January 4 marks World Braille Day, a celebration of the reading and writing code used by some blind people. To honor this day and to spread some much-needed awareness, we're sharing five facts about Braille that many people who don't use the system may not yet realize.
On the web, we use images everywhere! Images can be an effective way to communicate information. But what happens when we use images of text instead of actual text? This is a design and development practice that’s been around a long time, but usually affects web accessibility negatively.
WAI-ARIA (Web Accessibility Initiative – Accessible Rich Internet Applications), often referred to as ARIA, is a defined technical specification for attributes in the HTML language. The goal of ARIA is to make web content and web applications more accessible to people with disabilities.
There are a number of accessibility tests and exercises you can perform on your own computer right now.
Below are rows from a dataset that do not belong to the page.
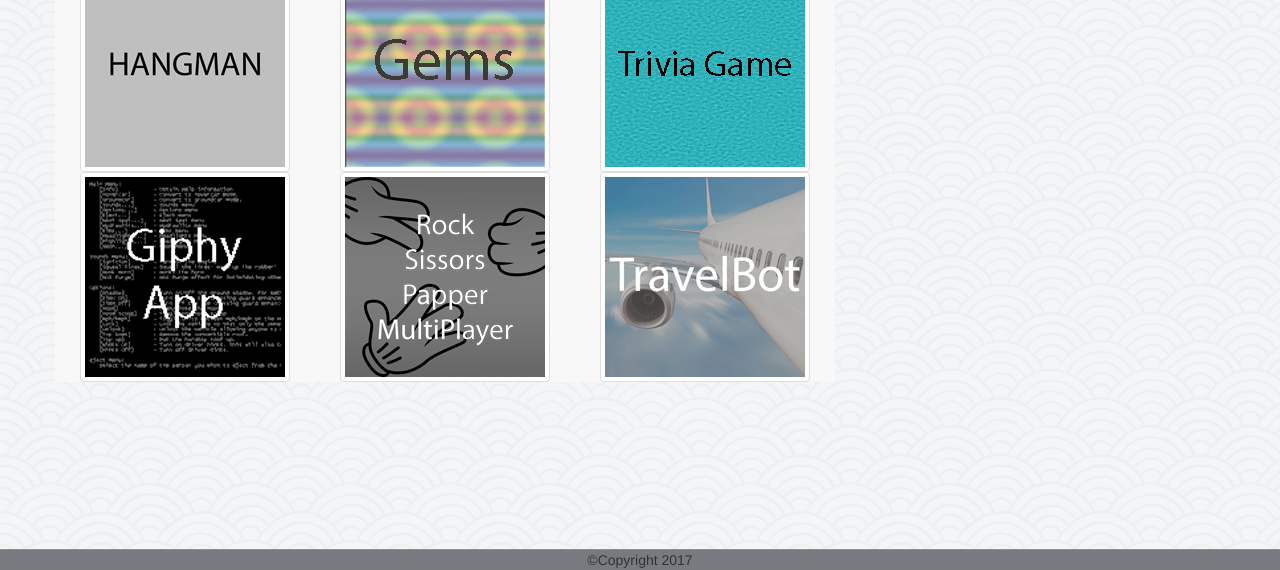
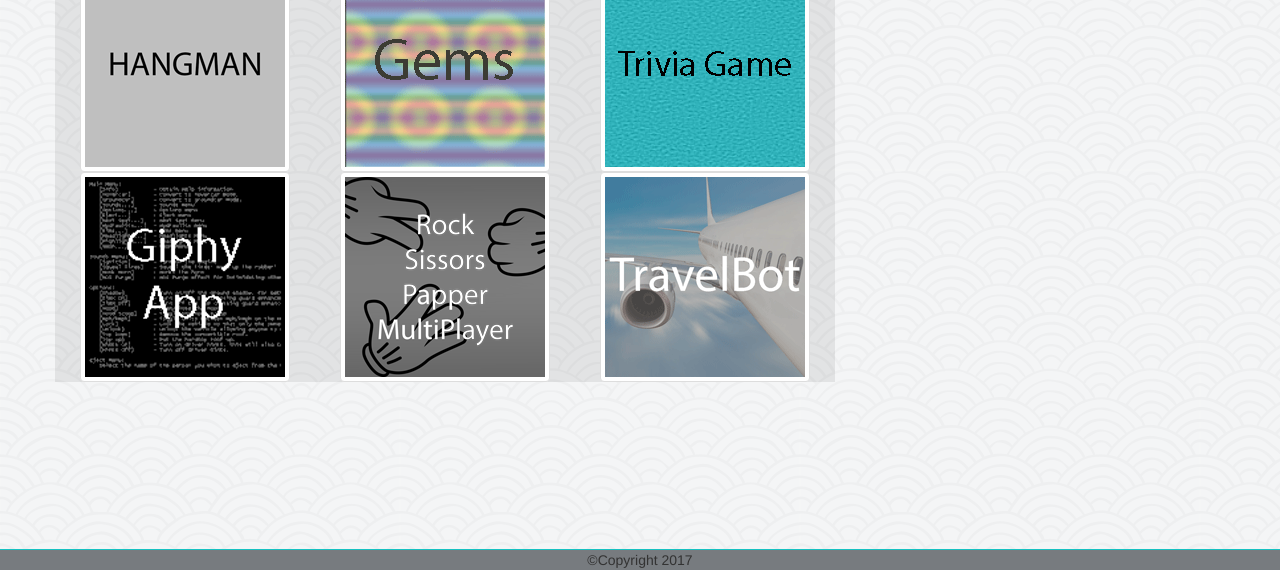
Before and after one commit to michael-pittman/michael-pittman.github.io, a plain HTML site: page portfolio.html in a window 1280 px wide. Shown: the part 230-800 px from the top of the page. Drawn offline with nearby package versions, Linux system fonts and the light colour scheme.

Commit message:
style test two

```diff
--- a/assests/css/styles.css
+++ b/assests/css/styles.css
@@ -6,7 +6,7 @@ body {
 	background-color: #00000013;
 }
 .col-md-4 {
-	background-color: #F8F8F8;
+
 	text-align: center;
 }
 .footer.navbar-fixed-bottom {
```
One of those is simple: see how content performs when zoomed to 200%. WCAG 1.4.4 Resize Text requires the ability to zoom content to 200% without assistive technology and without loss of content or functionality. Give it a try!
By promising to change the way we live, work, and travel, the Internet of Things (IoT) is projected to have a more dramatic impact in the very near future. When IoT devices are built to be accessible, they can greatly enhance the quality of life for some people. But what happens when they aren't accessible?
WCAG 2.1 includes a new guideline for input modalities, helping to ensure that various input methods beyond keyboard input are functional. Read about the four Level A success criteria that support the new Input Modalities guideline.
You're an advocate for disability rights and digital accessibility and you want to introduce somebody to the reasons for and best practices of accessibility — but where do you even start? Here are seven tips to help you teach someone the importance of accessible websites and apps.
Did you know that an estimated 1-in-26 people in the United States will develop epilepsy at some point in their lifetime? Learn more about one of the most common neurological disorders and spread the word this National Epilepsy Awareness Month.